|Author:||Marty Goldberg and Curt Vendel|
|Rating:||4.5 out of 5|
Atari Inc. Business Is Fun, by Marty Goldberg and Curt Vendel, is an 800-page tome of everything you'd want to know about Atari. It's an amazing book full of the stories that made Atari the kind of company it was. Mind you, these 800 pages only cover Atari through the mid-1980's with more to come (hopefully) in future volumes. I believe this series was originally envisioned as a trilogy.
As much as this book is a detailed look at Atari's history, it's not written in the style of a history book - thankfully. The authors wanted the reader to feel as though they were exploring Atari's events as they were happening. The book is written in the present tense, giving it a here & now feeling.
The writing is also quite informal. The writing holds up well, it's written in an engaging and fun manner that makes you feel like your listening to a story as opposed to being taught a history lesson. The chapters are often quite long and are broken up into sub-chapters. Each of these sub-chapters is outlined at the start with text and images. Additionally, each chapter ends with a visual review. This consists of several pages of images relating the the chapter. We're shown everything from official documents and drawings to hardware and location photos.
One can easily liken Atari Inc. Business Is Fun to a bible or history book, but it's much more. Full of facts, it tells a story and brings the reader along for a pretty crazy ride.
The authors are quite renown in the gaming industry and have each contributed greatly to it prior to this book. A writer and programmer in the video game industry, Marty Goldberg has had a lifelong fascination with all things electronic entertainment.
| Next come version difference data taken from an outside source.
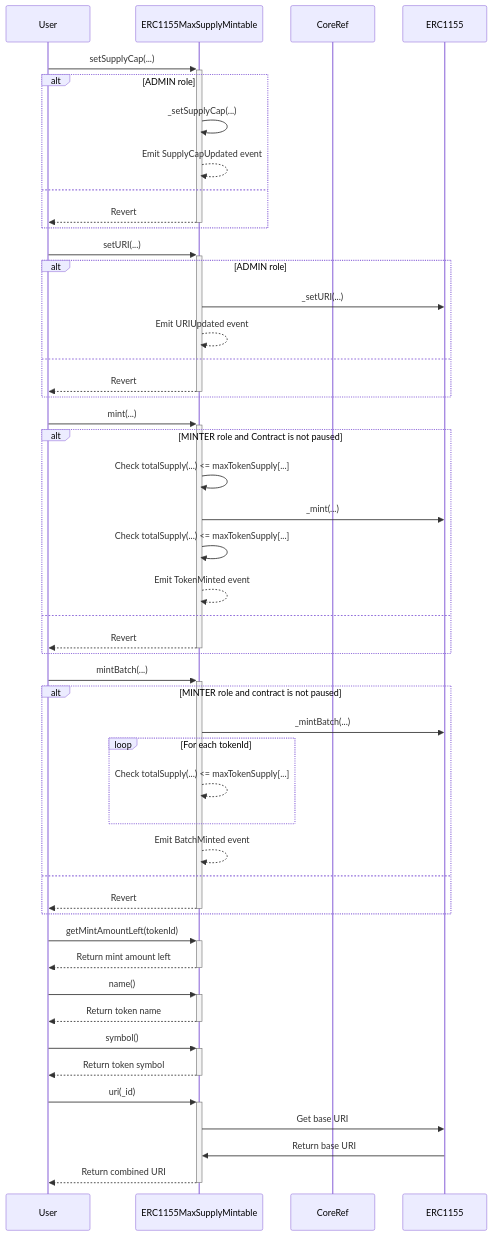
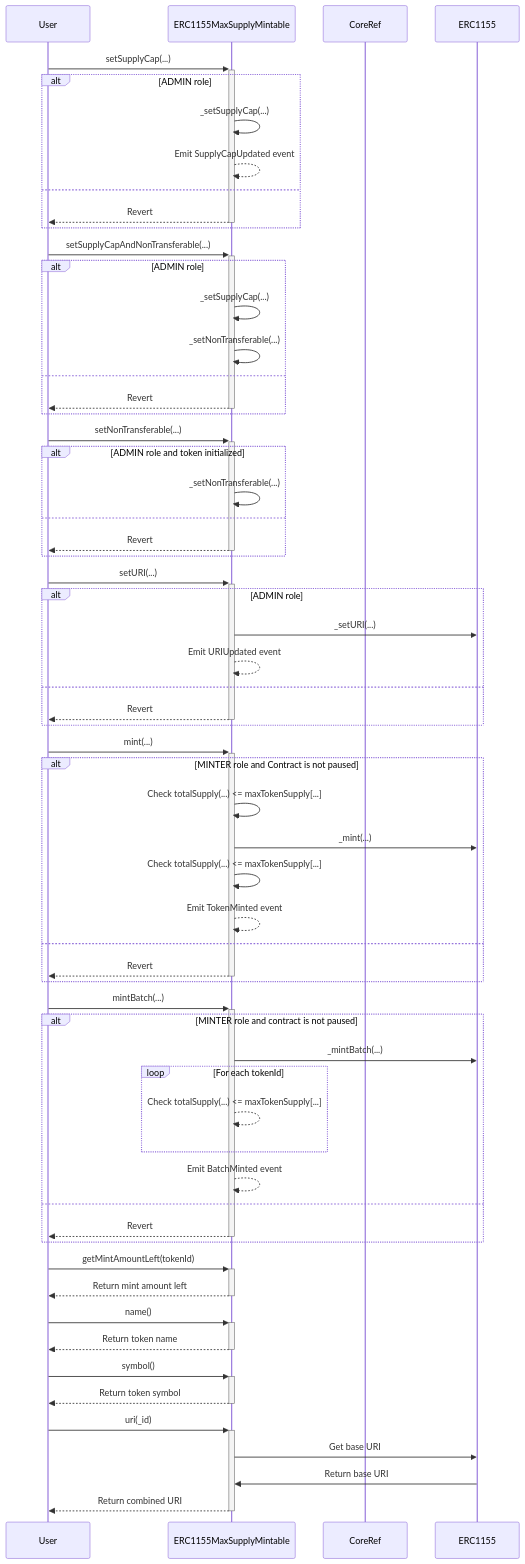
One commit to ZTX-Foundation/tuxedo changed the second of 2 diagrams in doc/contracts/nfts/ERC1155MaxSupplyMintable.md. Above: the diagram before and after it, drawn with Mermaid. The commit also changed other lines of this file, not shown here.

````diff
--- a/doc/contracts/nfts/ERC1155MaxSupplyMintable.md
+++ b/doc/contracts/nfts/ERC1155MaxSupplyMintable.md
@@ -22,58 +21,73 @@
 ```mermaid
 sequenceDiagram
     participant User as User
     participant ERC1155MaxSupplyMintable
     participant Core as CoreRef
     participant ERC1155
 
     User->>+ERC1155MaxSupplyMintable: setSupplyCap(...)
     alt ADMIN role
         ERC1155MaxSupplyMintable->>ERC1155MaxSupplyMintable: _setSupplyCap(...)
         ERC1155MaxSupplyMintable-->>ERC1155MaxSupplyMintable: Emit SupplyCapUpdated event
+    else
+        ERC1155MaxSupplyMintable-->>-User: Revert
+    end
+
+    User->>+ERC1155MaxSupplyMintable: setSupplyCapAndNonTransferable(...)
+    alt ADMIN role
+        ERC1155MaxSupplyMintable->>ERC1155MaxSupplyMintable: _setSupplyCap(...)
+        ERC1155MaxSupplyMintable->>ERC1155MaxSupplyMintable: _setNonTransferable(...)
+    else
+        ERC1155MaxSupplyMintable-->>-User: Revert
+    end
+
+    User->>+ERC1155MaxSupplyMintable: setNonTransferable(...)
+    alt ADMIN role and token initialized
+        ERC1155MaxSupplyMintable->>ERC1155MaxSupplyMintable: _setNonTransferable(...)
     else
         ERC1155MaxSupplyMintable-->>-User: Revert
     end
 
     User->>+ERC1155MaxSupplyMintable: setURI(...)
     alt ADMIN role
         ERC1155MaxSupplyMintable->>ERC1155: _setURI(...)
         ERC1155MaxSupplyMintable-->>ERC1155MaxSupplyMintable: Emit URIUpdated event
     else
         ERC1155MaxSupplyMintable-->>-User: Revert
     end
 
     User->>+ERC1155MaxSupplyMintable: mint(...)
     alt MINTER role and Contract is not paused
         ERC1155MaxSupplyMintable->>ERC1155MaxSupplyMintable: Check totalSupply(...) <= maxTokenSupply[...]
         ERC1155MaxSupplyMintable->>ERC1155: _mint(...)
         ERC1155MaxSupplyMintable->>ERC1155MaxSupplyMintable: Check totalSupply(...) <= maxTokenSupply[...]
         ERC1155MaxSupplyMintable-->>ERC1155MaxSupplyMintable: Emit TokenMinted event
     else
         ERC1155MaxSupplyMintable-->>-User: Revert
     end
 
     User->>+ERC1155MaxSupplyMintable: mintBatch(...)
     alt MINTER role and contract is not paused
         ERC1155MaxSupplyMintable->>ERC1155: _mintBatch(...)
         loop For each tokenId
             ERC1155MaxSupplyMintable-->>ERC1155MaxSupplyMintable: Check totalSupply(...) <= maxTokenSupply[...]
         end
         ERC1155MaxSupplyMintable-->>ERC1155MaxSupplyMintable: Emit BatchMinted event
     else
         ERC1155MaxSupplyMintable-->>-User: Revert
     end
 
     User->>+ERC1155MaxSupplyMintable: getMintAmountLeft(tokenId)
     ERC1155MaxSupplyMintable-->>-User: Return mint amount left
 
     User->>+ERC1155MaxSupplyMintable: name()
     ERC1155MaxSupplyMintable-->>-User: Return token name
 
     User->>+ERC1155MaxSupplyMintable: symbol()
     ERC1155MaxSupplyMintable-->>-User: Return token symbol
 
     User->>+ERC1155MaxSupplyMintable: uri(_id)
     ERC1155MaxSupplyMintable->>ERC1155: Get base URI
     ERC1155->>ERC1155MaxSupplyMintable: Return base URI
     ERC1155MaxSupplyMintable-->>-User: Return combined URI
 ```
````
As the former site director of IGN/GameSpy's ClassicGaming.Com and a current freelancer for Retro Gamer magazine, he has been writing about video games for 13 years.
Along with others, Goldberg is co-founder of the Midwest Gaming Classic, one of the largest electronic entertainment expos in the US that's open to the public. In 2004, Goldberg also founded the Electronic Entertainment Museum (E2M), a non-profit archive whose mission is to help preserve the history and artifacts of the video game and home computer industries. He's also a member of the International Game Development Association's (IGDA) Game Preservation SIG, a hub and community for those interested in digital game preservation and history.
Curt Vendel is a former IT Systems Engineer, he is a self-taught Electrical Engineer with a Bachelor's in Computer Science. In the 1980's, Vendel had begun collecting Atari products, engineering logs, schematics, drawings, and technical materials from former Atari employees - even making trips to Atari's buildings in California to salvage Atari's valuable history from its dumpsters. Founding the Atari History Museum in 1998, it's archives have amassed over 15,000 files, folders and documents, two archival rooms of schematics, mechanical drawings, artwork and PC board films.
The great length of Atari Inc. Business Is Fun is a testament to the amount of information it contains. It's a fun easy read and provides a lot of detail often omitted from shorter books about Atari. The only drawback to this marvelous book, is the lack of an index. As much as it's written in a friendly story-telling manner, it contains a phenomenal amount of info. It would be nice to be able to refer back to some of this info. Without an index, this is fairly difficult. I hope that future editions and/or later volumes will include an index.